Visibility was good to front and sides with good headlights and wipers but over the shoulder when pulling out or reversing it was more restricted by the roof pillars, and the rear window was shallow.
The engine noise was muted most of the time, became a bit thrashy with rising revs through the gears but once cruising on the motorway it was more composed. What was always present was a distant road rumble and sometimes a pothole could be heard.
In fairness the impact was rarely felt and the Mazda3 did ride very well over nearly every road we used. Mazda3 links with its family stable of sporting convertibles and coupés could explain the precision of its handling, its grip, its vice-free character, and reassuring confidence on the road.
This likeable Mazda really has a lot going for it with nothing seriously detracting, so no wonder it’s been pulling in the awards.
For: Very refined powertrain with good delivery and economy, sharp handling and strong brakes, comfortable ride.
Mini Milestones and Wheels-Alive Tech. Spec. in Brief:
Mazda3 2.0GT Sport Hatchback 180 hp.
Price: £27,465 as tested.
Mechanical: 180 hp, four cylinder, 2.0 litre, petrol hybrid engine, six speed manual gearbox.

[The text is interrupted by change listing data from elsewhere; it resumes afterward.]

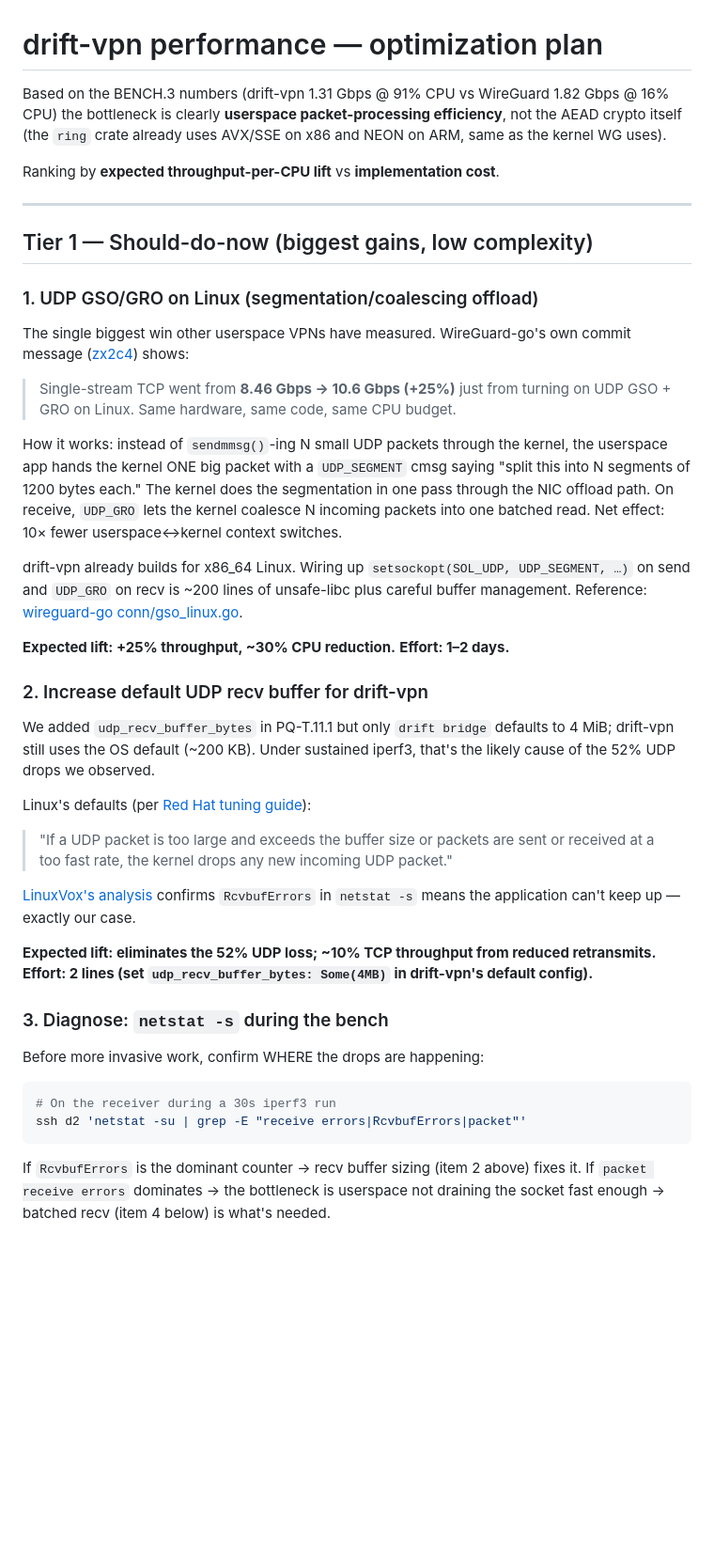
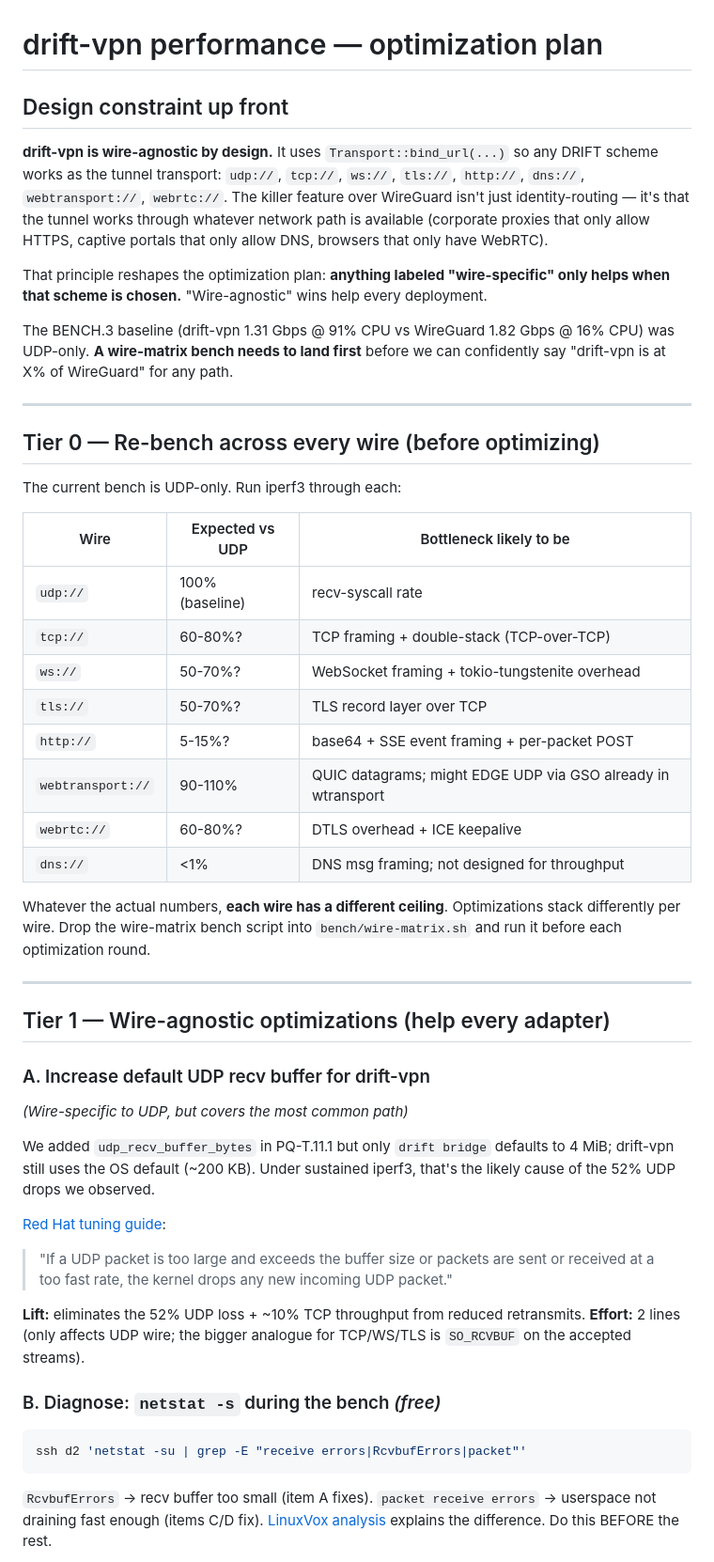
Before and after one commit to FancyWaifu/drift, a Markdown page: docs/DRIFT_VPN_PERFORMANCE.md, the part around one of its changes. Shown at 94% size. GitHub-like rendering; blank space fills up the shorter version.

````diff
--- a/docs/DRIFT_VPN_PERFORMANCE.md
+++ b/docs/DRIFT_VPN_PERFORMANCE.md
@@ -1,78 +1,79 @@
 # drift-vpn performance — optimization plan
 
-Based on the BENCH.3 numbers (drift-vpn 1.31 Gbps @ 91% CPU vs
-WireGuard 1.82 Gbps @ 16% CPU) the bottleneck is clearly
-**userspace packet-processing efficiency**, not the AEAD crypto
-itself (the `ring` crate already uses AVX/SSE on x86 and NEON
-on ARM, same as the kernel WG uses).
+## Design constraint up front
 
-Ranking by **expected throughput-per-CPU lift** vs **implementation
-cost**.
+**drift-vpn is wire-agnostic by design.** It uses
+`Transport::bind_url(...)` so any DRIFT scheme works as the
+tunnel transport: `udp://`, `tcp://`, `ws://`, `tls://`,
+`http://`, `dns://`, `webtransport://`, `webrtc://`. The
+killer feature over WireGuard isn't just identity-routing —
+it's that the tunnel works through whatever network path is
+available (corporate proxies that only allow HTTPS, captive
+portals that only allow DNS, browsers that only have
+WebRTC).
+
+That principle reshapes the optimization plan: **anything
+labeled "wire-specific" only helps when that scheme is
+chosen.** "Wire-agnostic" wins help every deployment.
+
+The BENCH.3 baseline (drift-vpn 1.31 Gbps @ 91% CPU vs
+WireGuard 1.82 Gbps @ 16% CPU) was UDP-only. **A wire-matrix
+bench needs to land first** before we can confidently say
+"drift-vpn is at X% of WireGuard" for any path.
 
 ---
 
-## Tier 1 — Should-do-now (biggest gains, low complexity)
+## Tier 0 — Re-bench across every wire (before optimizing)
 
-### 1. UDP GSO/GRO on Linux (segmentation/coalescing offload)
+The current bench is UDP-only. Run iperf3 through each:
 
-The single biggest win other userspace VPNs have measured.
-WireGuard-go's own commit message ([zx2c4][wg-go-gso]) shows:
+| Wire | Expected vs UDP | Bottleneck likely to be |
+|---|---|---|
+| `udp://` | 100% (baseline) | recv-syscall rate |
+| `tcp://` | 60-80%? | TCP framing + double-stack (TCP-over-TCP) |
+| `ws://` | 50-70%? | WebSocket framing + tokio-tungstenite overhead |
+| `tls://` | 50-70%? | TLS record layer over TCP |
+| `http://` | 5-15%? | base64 + SSE event framing + per-packet POST |
+| `webtransport://` | 90-110% | QUIC datagrams; might EDGE UDP via GSO already in wtransport |
+| `webrtc://` | 60-80%? | DTLS overhead + ICE keepalive |
+| `dns://` | <1% | DNS msg framing; not designed for throughput |
 
-> Single-stream TCP went from **8.46 Gbps → 10.6 Gbps (+25%)**
-> just from turning on UDP GSO + GRO on Linux. Same hardware,
-> same code, same CPU budget.
+Whatever the actual numbers, **each wire has a different
+ceiling**. Optimizations stack differently per wire. Drop the
+wire-matrix bench script into `bench/wire-matrix.sh` and run
+it before each optimization round.
 
-How it works: instead of `sendmmsg()`-ing N small UDP packets
-through the kernel, the userspace app hands the kernel ONE
-big packet with a `UDP_SEGMENT` cmsg saying "split this into
-N segments of 1200 bytes each." The kernel does the
-segmentation in one pass through the NIC offload path. On
-receive, `UDP_GRO` lets the kernel coalesce N incoming
-packets into one batched read. Net effect: 10× fewer
-userspace↔kernel context switches.
+---
 
-drift-vpn already builds for x86_64 Linux. Wiring up
-`setsockopt(SOL_UDP, UDP_SEGMENT, …)` on send and
-`UDP_GRO` on recv is ~200 lines of unsafe-libc plus careful
-buffer management. Reference: [wireguard-go conn/gso_linux.go][wg-gso-source].
+## Tier 1 — Wire-agnostic optimizations (help every adapter)
 
-**Expected lift: +25% throughput, ~30% CPU reduction.**
-**Effort: 1–2 days.**
-
-### 2. Increase default UDP recv buffer for drift-vpn
+### A. Increase default UDP recv buffer for drift-vpn
+*(Wire-specific to UDP, but covers the most common path)*
 
 We added `udp_recv_buffer_bytes` in PQ-T.11.1 but only
 `drift bridge` defaults to 4 MiB; drift-vpn still uses the
 OS default (~200 KB). Under sustained iperf3, that's the
 likely cause of the 52% UDP drops we observed.
 
-Linux's defaults (per [Red Hat tuning guide][redhat-udp]):
+[Red Hat tuning guide][redhat-udp]:
 > "If a UDP packet is too large and exceeds the buffer size
 > or packets are sent or received at a too fast rate, the
 > kernel drops any new incoming UDP packet."
 
-[LinuxVox's analysis][linuxvox-udp] confirms `RcvbufErrors`
-in `netstat -s` means the application can't keep up — exactly
-our case.
+**Lift:** eliminates the 52% UDP loss + ~10% TCP throughput
+from reduced retransmits.
+**Effort:** 2 lines (only affects UDP wire; the bigger
+analogue for TCP/WS/TLS is `SO_RCVBUF` on the accepted
+streams).
 
-**Expected lift: eliminates the 52% UDP loss; ~10% TCP
-throughput from reduced retransmits.**
-**Effort: 2 lines (set `udp_recv_buffer_bytes: Some(4MB)`
-in drift-vpn's default config).**
-
-### 3. Diagnose: `netstat -s` during the bench
-
-Before more invasive work, confirm WHERE the drops are
-happening:
+### B. Diagnose: `netstat -s` during the bench *(free)*
 
 ```sh
-# On the receiver during a 30s iperf3 run
 ssh d2 'netstat -su | grep -E "receive errors|RcvbufErrors|packet"'
 ```
 
-If `RcvbufErrors` is the dominant counter → recv buffer
-sizing (item 2 above) fixes it. If `packet receive errors`
-dominates → the bottleneck is userspace not draining the
-socket fast enough → batched recv (item 4 below) is what's
-needed.
+`RcvbufErrors` → recv buffer too small (item A fixes).
+`packet receive errors` → userspace not draining fast enough
+(items C/D fix). [LinuxVox analysis][linuxvox-udp] explains
+the difference. Do this BEFORE the rest.
 
````
Also changed, not shown: other parts of docs/DRIFT_VPN_PERFORMANCE.md (+169 -98 lines).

Performance: 134 mph, 0–62 mph 8.2 seconds.
Fuel consumption: Combined cycle 45 mpg.
Emissions and taxation: CO2 emissions 103 g/km, VED First Year road tax £150 then £145 Standard rate, BiK company car tax 24%.
Insurance Group: 23E.
Warranty: Three years/60,000 miles.
Dimensions: L 4.46 m (14.63 ft), W 1.80 m (5.91 ft), H 1.44 m (4.72 ft), boot space 358 litres (12.64 cu.ft), five doors/five seats.